▶ **Work order**
Extract each line from the entries below that has the string "commit" in it.

==========

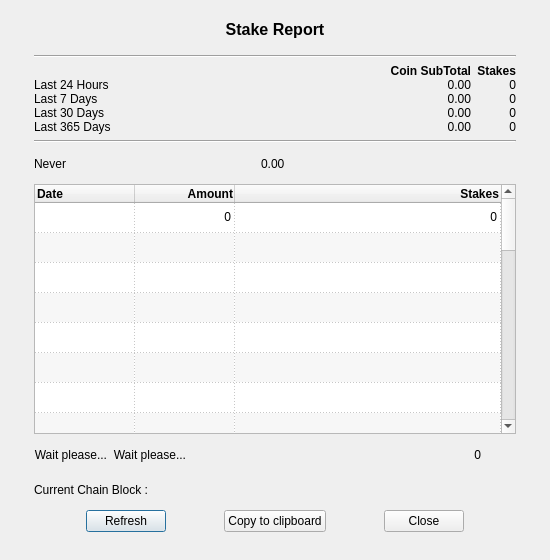
neutroncoin/neutron, file src/qt/forms/stakereportdialog.ui: the form before one commit.
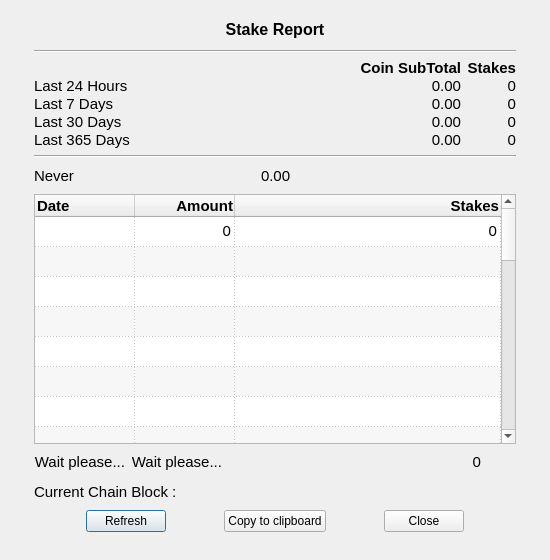
The form after the commit.

What changed in the file:
```diff
--- a/src/qt/forms/stakereportdialog.ui
+++ b/src/qt/forms/stakereportdialog.ui
@@ -75,7 +75,7 @@
          <widget class="QLabel" name="TimeTook">
           <property name="font">
            <font>
-            <pointsize>9</pointsize>
+            <pointsize>11</pointsize>
             <weight>50</weight>
             <bold>false</bold>
            </font>
@@ -98,7 +98,7 @@
          <widget class="QLabel" name="TimeTook_2">
           <property name="font">
            <font>
-            <pointsize>9</pointsize>
+            <pointsize>11</pointsize>
             <weight>50</weight>
             <bold>false</bold>
            </font>
@@ -121,7 +121,7 @@
          <widget class="QLabel" name="Stake_Counted">
           <property name="font">
            <font>
-            <pointsize>9</pointsize>
+            <pointsize>11</pointsize>
             <weight>50</weight>
             <bold>false</bold>
            </font>
@@ -146,7 +146,7 @@
        <widget class="QLabel" name="L_CurrentBlock">
         <property name="font">
          <font>
-          <pointsize>9</pointsize>
+          <pointsize>11</pointsize>
           <weight>50</weight>
           <bold>false</bold>
          </font>
@@ -264,7 +264,7 @@
           </property>
           <property name="font">
            <font>
-            <pointsize>9</pointsize>
+            <pointsize>11</pointsize>
             <weight>50</weight>
             <bold>false</bold>
            </font>
@@ -296,7 +296,7 @@
           </property>
           <property name="font">
            <font>
-            <pointsize>9</pointsize>
+            <pointsize>11</pointsize>
             <weight>50</weight>
             <bold>false</bold>
             <kerning>false</kerning>
@@ -413,7 +413,7 @@
          </property>
          <property name="font">
           <font>
-           <pointsize>9</pointsize>
+           <pointsize>11</pointsize>
            <weight>75</weight>
            <bold>true</bold>
           </font>
@@ -428,7 +428,7 @@
          </property>
          <property name="font">
           <font>
-           <pointsize>9</pointsize>
+           <pointsize>11</pointsize>
            <weight>75</weight>
            <bold>true</bold>
           </font>
@@ -443,7 +443,7 @@
          </property>
          <property name="font">
           <font>
-           <pointsize>9</pointsize>
+           <pointsize>11</pointsize>
            <weight>75</weight>
            <bold>true</bold>
           </font>
@@ -458,7 +458,7 @@
          </property>
          <property name="font">
           <font>
-           <pointsize>9</pointsize>
+           <pointsize>11</pointsize>
           </font>
          </property>
          <property name="flags">
@@ -474,7 +474,7 @@
          </property>
          <property name="font">
           <font>
-           <pointsize>9</pointsize>
+           <pointsize>11</pointsize>
           </font>
          </property>
          <property name="textAlignment">
@@ -490,7 +490,7 @@
          </property>
          <property name="font">
           <font>
-           <pointsize>9</pointsize>
+           <pointsize>11</pointsize>
           </font>
          </property>
          <property name="textAlignment">
@@ -511,7 +511,7 @@
          <widget class="QLabel" name="label_3">
           <property name="font">
            <font>
-            <pointsize>9</pointsize>
+            <pointsize>11</pointsize>
             <weight>75</weight>
             <bold>true</bold>
            </font>
@@ -534,7 +534,7 @@
          <widget class="QLabel" name="L1_24h">
           <property name="font">
            <font>
-            <pointsize>9</pointsize>
+            <pointsize>11</pointsize>
             <weight>50</weight>
             <bold>false</bold>
            </font>
@@ -554,7 +554,7 @@
          <widget class="QLabel" name="Stake_365D">
           <property name="font">
            <font>
-            <pointsize>9</pointsize>
+            <pointsize>11</pointsize>
             <weight>50</weight>
             <bold>false</bold>
             <kerning>false</kerning>
@@ -578,7 +578,7 @@
          <widget class="QLabel" name="Stake_7D">
           <property name="font">
            <font>
-            <pointsize>9</pointsize>
+            <pointsize>11</pointsize>
             <weight>50</weight>
             <bold>false</bold>
             <kerning>false</kerning>
@@ -602,7 +602,7 @@
          <widget class="QLabel" name="L3_30D">
           <property name="font">
            <font>
-            <pointsize>9</pointsize>
+            <pointsize>11</pointsize>
             <weight>50</weight>
             <bold>false</bold>
            </font>
@@ -622,7 +622,7 @@
          <widget class="QLabel" name="Amount_30D">
           <property name="font">
            <font>
-            <pointsize>9</pointsize>
+            <pointsize>11</pointsize>
             <weight>50</weight>
             <bold>false</bold>
             <kerning>false</kerning>
@@ -646,7 +646,7 @@
          <widget class="QLabel" name="Stake_30D">
           <property name="font">
            <font>
-            <pointsize>9</pointsize>
+            <pointsize>11</pointsize>
             <weight>50</weight>
             <bold>false</bold>
             <kerning>false</kerning>
@@ -670,7 +670,7 @@
          <widget class="QLabel" name="L3_30D_2">
           <property name="font">
            <font>
-            <pointsize>9</pointsize>
+            <pointsize>11</pointsize>
             <weight>50</weight>
             <bold>false</bold>
            </font>
@@ -690,7 +690,7 @@
          <widget class="QLabel" name="Amount_365D">
           <property name="font">
            <font>
-            <pointsize>9</pointsize>
+            <pointsize>11</pointsize>
             <weight>50</weight>
             <bold>false</bold>
             <kerning>false</kerning>
@@ -714,7 +714,7 @@
          <widget class="QLabel" name="L_Coin">
           <property name="font">
            <font>
-            <pointsize>9</pointsize>
+            <pointsize>11</pointsize>
             <weight>75</weight>
             <bold>true</bold>
            </font>
@@ -734,7 +734,7 @@
          <widget class="QLabel" name="Amount_24H">
           <property name="font">
            <font>
-            <pointsize>9</pointsize>
+            <pointsize>11</pointsize>
             <weight>50</weight>
             <bold>false</bold>
             <kerning>false</kerning>
@@ -758,7 +758,7 @@
          <widget class="QLabel" name="Stake_24H">
           <property name="font">
            <font>
-            <pointsize>9</pointsize>
+            <pointsize>11</pointsize>
             <weight>50</weight>
             <bold>false</bold>
             <kerning>false</kerning>
@@ -782,7 +782,7 @@
          <widget class="QLabel" name="L2_7D">
           <property name="font">
            <font>
-            <pointsize>9</pointsize>
+            <pointsize>11</pointsize>
             <weight>50</weight>
             <bold>false</bold>
            </font>
@@ -802,7 +802,7 @@
          <widget class="QLabel" name="Amount_7D">
           <property name="font">
            <font>
-            <pointsize>9</pointsize>
+            <pointsize>11</pointsize>
             <weight>50</weight>
             <bold>false</bold>
             <kerning>false</kerning>
```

==========

▶ **Output of the task**
neutroncoin/neutron, file src/qt/forms/stakereportdialog.ui: the form before one commit.
The form after the commit.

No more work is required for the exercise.